I’ve always known “what snails eat”, like any gardener – it’s whatever you’ve just planted. Right? Which is partly true. They also eat cardboard and limestone, but that’s another story. But they do have preferences, those plants which no matter how often you plant them the snails just seem to take out. My red-and-green kangaroo paw (Anigozanthos manglesii) is ground zero in my native garden, and the species has a reputation for it. I planted several young plants earlier this year before the weather became damp enough for the snails to wake up. I was hoping they’d get enough of a foothold to resist the inevitable advances, like my peas here which are still flowering, fruiting and growing madly despite the damage. But this morning after a damp and drizzly night I checked, and sure enough my plants had been eaten. Not the outer leaves, either, but just the growing centre without which there will be no flowers and no more leaves. Unless they’ve stored enough energy in their roots by now to generate new clumps (it’s a clumping plant but the timing is dubious), those plants are now toast – even though they still have 90% of their green matter left. I have several other species/varieties of kangaroo paws in the garden, including a second type interplanted with the manglesii. They are still largely untouched. Occasionally I’ve found snails living in them, sometimes in huge numbers, but they don’t harm the plant. The manglesii? It’s like the snails have a genocide mission. They’ve made their way past all the other plants – including fresh young grass seedlings with soft green leaves – and wiped the manglesii out.

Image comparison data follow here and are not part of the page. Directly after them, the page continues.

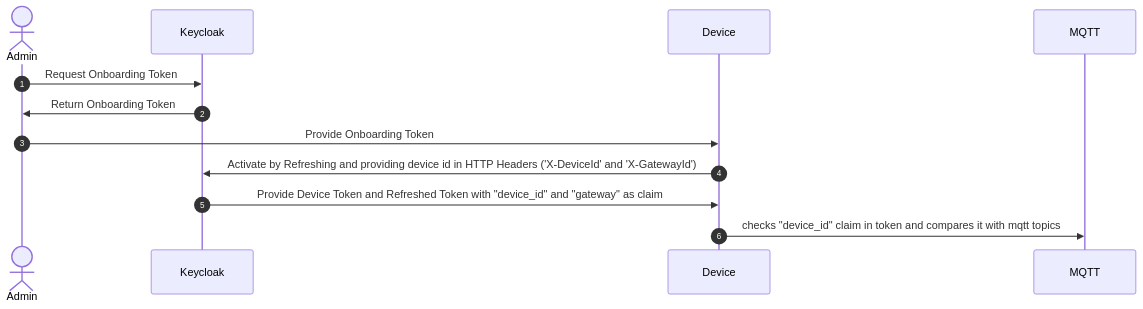
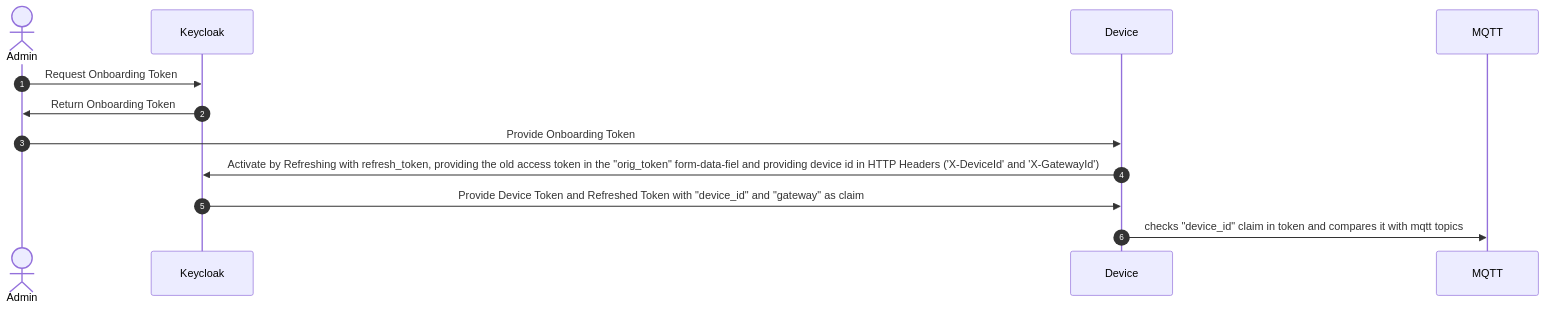
Before and after one commit to IndustryFusion/DigitalTwin: the diagram in NgsildAgent/README.md, drawn with Mermaid. The commit also changed other lines of this file, not shown here.

````diff
--- a/NgsildAgent/README.md
+++ b/NgsildAgent/README.md
@@ -271,15 +180,15 @@
 ```mermaid
 sequenceDiagram
 autonumber
    Actor Admin;
    Participant Keycloak;
    Participant Device;
    Participant MQTT;
    Admin ->> Keycloak: Request Onboarding Token
    Keycloak ->> Admin: Return Onboarding Token
    Admin ->> Device: Provide Onboarding Token
-   Device ->> Keycloak: Activate by Refreshing and providing device id in HTTP Headers ('X-DeviceId' and 'X-GatewayId')
+   Device ->> Keycloak: Activate by Refreshing with refresh_token, providing the old access token in the "orig_token" form-data-fiel and providing device id in HTTP Headers ('X-DeviceId' and 'X-GatewayId')
    Keycloak ->> Device: Provide Device Token and Refreshed Token with "device_id" and "gateway" as claim
    Device ->> MQTT: checks "device_id" claim in token and compares it with mqtt topics
 
 ```
````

Snails do have a preference for anything soft and green. The common garden snail doesn’t seem to really like grasses of any kind much, except as a place to sleep. It also leaves most of my hard-leaved drought-tolerant natives well alone. We have native species of snail that go for those, but our feral snails don’t like them. Seedlings are very popular, I’ve lost a lot of my seedlings to snails while waiting for them to get one more leaf so that I can transplant them. I even began growing the seedlings in boxes of water so that I could have a water barrier between them and the snails. Tip: this works, as long as you remove the bean seedlings before they get tall enough for the snails to use as a ladder. Seedlings are young, fresh, full of whatever it is that snails love to eat. Which I haven’t identified yet but basically it’s whatever it is that we humans like in vegies too. Which is probably a complete lack of anything resembling vitamins or flavour, if the popularity of iceberg lettuce is anything to go by. I think of it sometimes as “life force”, because they seem to zero in on plants, and the parts of plants, that are growing quickly and vigorously. Those pea tendrils above? They’re at the top of the plant. The snails climbed two metres of swaying string and vine to get to them, and ignored most of the other leaves on the way.

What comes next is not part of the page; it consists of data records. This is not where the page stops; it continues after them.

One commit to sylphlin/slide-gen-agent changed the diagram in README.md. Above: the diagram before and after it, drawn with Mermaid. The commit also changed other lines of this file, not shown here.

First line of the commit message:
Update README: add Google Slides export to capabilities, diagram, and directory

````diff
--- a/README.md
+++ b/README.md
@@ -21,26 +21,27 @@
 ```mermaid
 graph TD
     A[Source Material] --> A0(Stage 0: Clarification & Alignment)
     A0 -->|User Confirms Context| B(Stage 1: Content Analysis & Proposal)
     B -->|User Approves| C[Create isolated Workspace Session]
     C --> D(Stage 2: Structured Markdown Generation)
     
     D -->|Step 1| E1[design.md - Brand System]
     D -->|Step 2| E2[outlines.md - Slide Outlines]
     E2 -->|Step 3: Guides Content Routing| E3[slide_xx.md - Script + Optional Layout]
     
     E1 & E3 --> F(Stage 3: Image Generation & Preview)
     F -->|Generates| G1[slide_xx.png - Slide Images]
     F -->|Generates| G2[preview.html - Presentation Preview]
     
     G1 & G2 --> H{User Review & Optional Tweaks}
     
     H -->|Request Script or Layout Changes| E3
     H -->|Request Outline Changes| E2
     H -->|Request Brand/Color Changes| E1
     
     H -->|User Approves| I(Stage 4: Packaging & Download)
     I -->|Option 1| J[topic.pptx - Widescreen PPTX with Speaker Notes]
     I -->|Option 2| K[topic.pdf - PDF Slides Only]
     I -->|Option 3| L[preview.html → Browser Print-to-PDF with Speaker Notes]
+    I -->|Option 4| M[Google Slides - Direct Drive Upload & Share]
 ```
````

Snail-proofing a garden is tricky. I’ve been working on it for a while. You can’t just remove snails and throw them over the fence – snails have memory and a really good sense of direction and they will, however slowly, come right back to where they remember finding that really tasty meal. Using certain plants as snail bait is one thing I’m looking at. The pea screen is actually my key example here – the pea vine that got well established before the snails woke up is in fact doing fine regardless of the damage. The pea vines that didn’t quite make it to two tendrils by S-Day were eaten off at the base of the stem. Healthy well-established plants resist snails. So if you have good plants of a type that snails will travel for, you can direct them where you want them. However, that assumes you don’t actually mind low productivity on those plants. For instance, I’d *really* like to have my red-and-green kangaroo paws make it to flowering. And they don’t.

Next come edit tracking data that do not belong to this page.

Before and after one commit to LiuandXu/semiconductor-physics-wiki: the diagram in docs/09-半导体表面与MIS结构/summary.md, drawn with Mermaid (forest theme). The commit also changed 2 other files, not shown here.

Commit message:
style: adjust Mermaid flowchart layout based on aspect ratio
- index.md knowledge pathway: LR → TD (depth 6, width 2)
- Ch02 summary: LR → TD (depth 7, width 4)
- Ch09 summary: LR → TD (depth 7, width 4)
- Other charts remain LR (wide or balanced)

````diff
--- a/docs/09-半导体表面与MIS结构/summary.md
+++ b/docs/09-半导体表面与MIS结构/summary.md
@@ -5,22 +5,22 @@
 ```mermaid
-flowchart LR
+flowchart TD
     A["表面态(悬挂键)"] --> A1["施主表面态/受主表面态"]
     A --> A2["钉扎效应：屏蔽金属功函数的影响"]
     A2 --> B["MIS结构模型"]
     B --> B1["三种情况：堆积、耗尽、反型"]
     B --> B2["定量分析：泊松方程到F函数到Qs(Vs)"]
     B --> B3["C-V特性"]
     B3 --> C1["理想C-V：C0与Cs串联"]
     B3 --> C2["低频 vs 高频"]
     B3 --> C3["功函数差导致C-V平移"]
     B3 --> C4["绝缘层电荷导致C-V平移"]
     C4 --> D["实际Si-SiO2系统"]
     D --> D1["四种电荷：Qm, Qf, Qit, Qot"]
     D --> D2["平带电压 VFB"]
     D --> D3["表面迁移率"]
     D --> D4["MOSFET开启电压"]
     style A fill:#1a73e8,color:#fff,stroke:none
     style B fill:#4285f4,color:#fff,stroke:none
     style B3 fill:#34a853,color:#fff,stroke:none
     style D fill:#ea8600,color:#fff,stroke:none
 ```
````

Most non-poison-using gardeners end up opting for physical barriers. As I did with the water around the seedlings. Crushed eggshells (didn’t work on my bean screen last year), crushed limestone (wait, don’t they like eating that to strengthen their shells?), a sheet of copper flashing (expensive but reliable if your target plants are grouped). Coffee grounds are my favourite, and what I will try next time if I plant any more kangaroo paws. Interestingly, it’s not the texture of the coffee grounds that puts them off, as I had assumed, it’s the caffeine. Snails don’t like eating caffeine – and maybe the question to ask when snailproofing is what they don’t like to eat, as well as what they do. You can in fact make an anti-snail soil treatment using coffee. Real coffee, the good and strong stuff, espresso rather than instant. Dilute it 1:10 with water and spray it on the soil around the plants you need to protect. I may try that with my summer seedlings when I plant them out. It’s only a temporary solution, it washes out of the soil so you need to reapply it after rain, but it’ll be worth trying with the seedlings I plant in September and October (August has a lot of continuous rain). Which (tell the truth) aren’t usually too badly hit by snails anyhow as the snails are going to sleep by then, so I don’t know if I’ll get a proper test of the concept. But we’ll see. Many years ago I tried a similar soil spray using a commercial copper-based preparation and wasn’t convinced, for much the same reasons. But it does mean no physical substance that can be played with, dug up or eaten by children and pets.